TASK TO COMPLETE - Give back a single number: the count of lines in the data that contain the string "next".
----
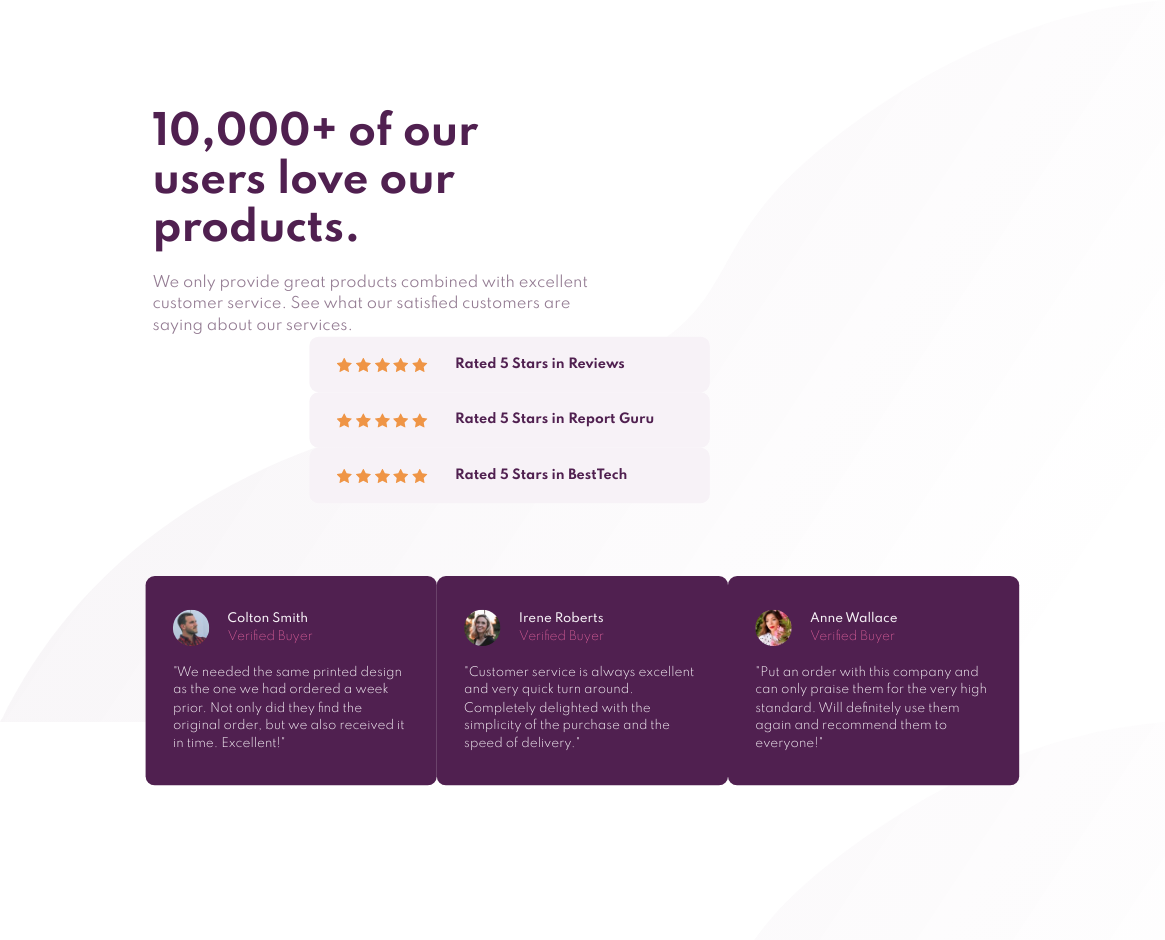
Repository: metehankasapp/social-proof-section-master
Page: index.html
The author's editor kept a copy of each file at every save. The page is drawn from the files as they stood at one save, then again after the next save.
The browser window is 1280 px wide. The pictures show the whole page, at 91% of full size.
Some web libraries are served in a nearby version.

Above is the page before, as saved 2021-12-05 08:59:06.

After the next save:
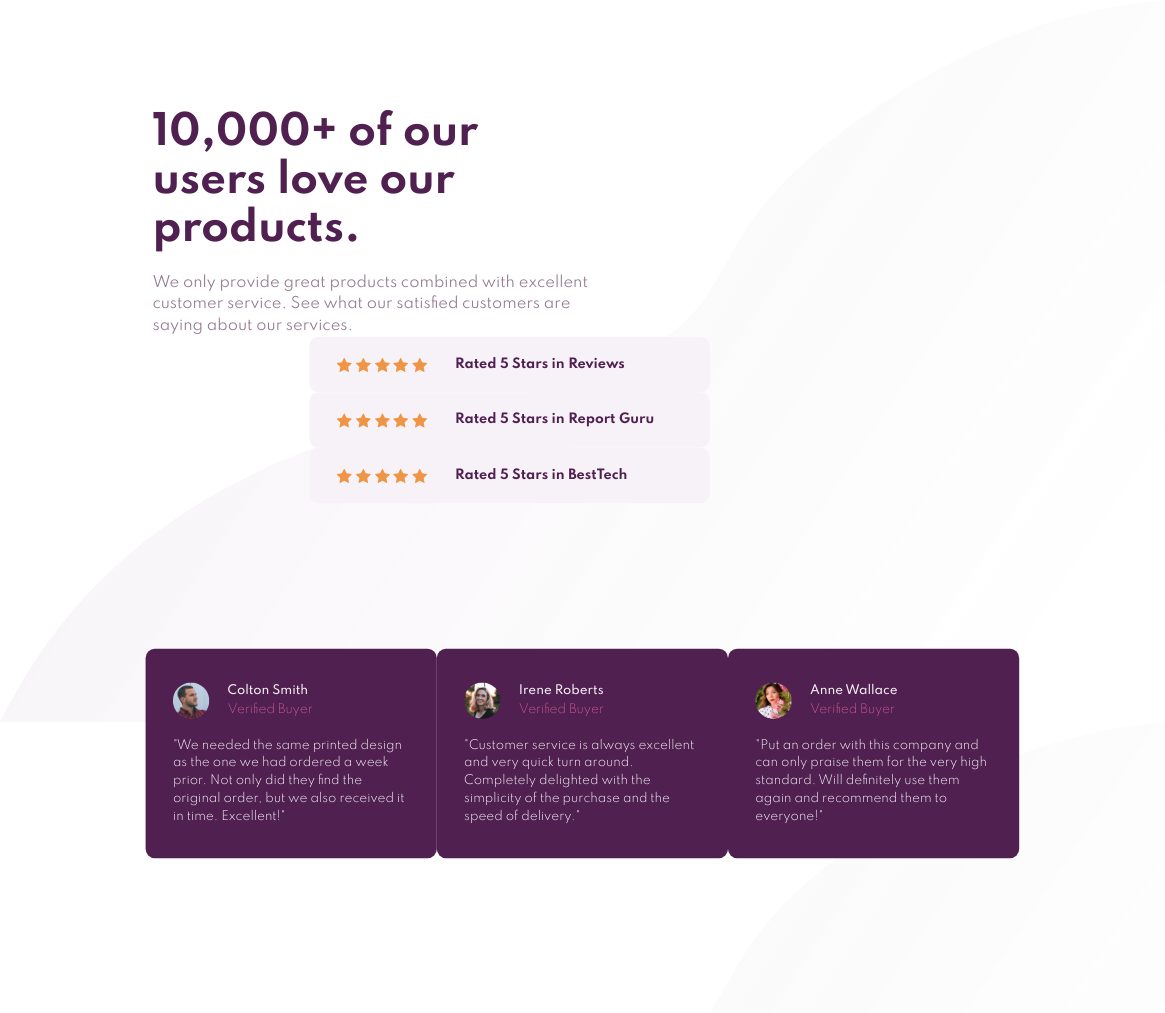
Saved 79 s later.
--- a/style.css
+++ b/style.css
@@ -85,8 +85,12 @@ body {
 }
 
 
-.card-item:nth-child(2){
-    margin-top: 4rem;
+.card-ctr:nth-child(2){
+    padding-top: 4rem;
+}
+
+.card-ctr:nth-child(3){
+    padding-top: 8rem;
 }
 
 .card-headerr {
----
WRITTEN ANSWER - 2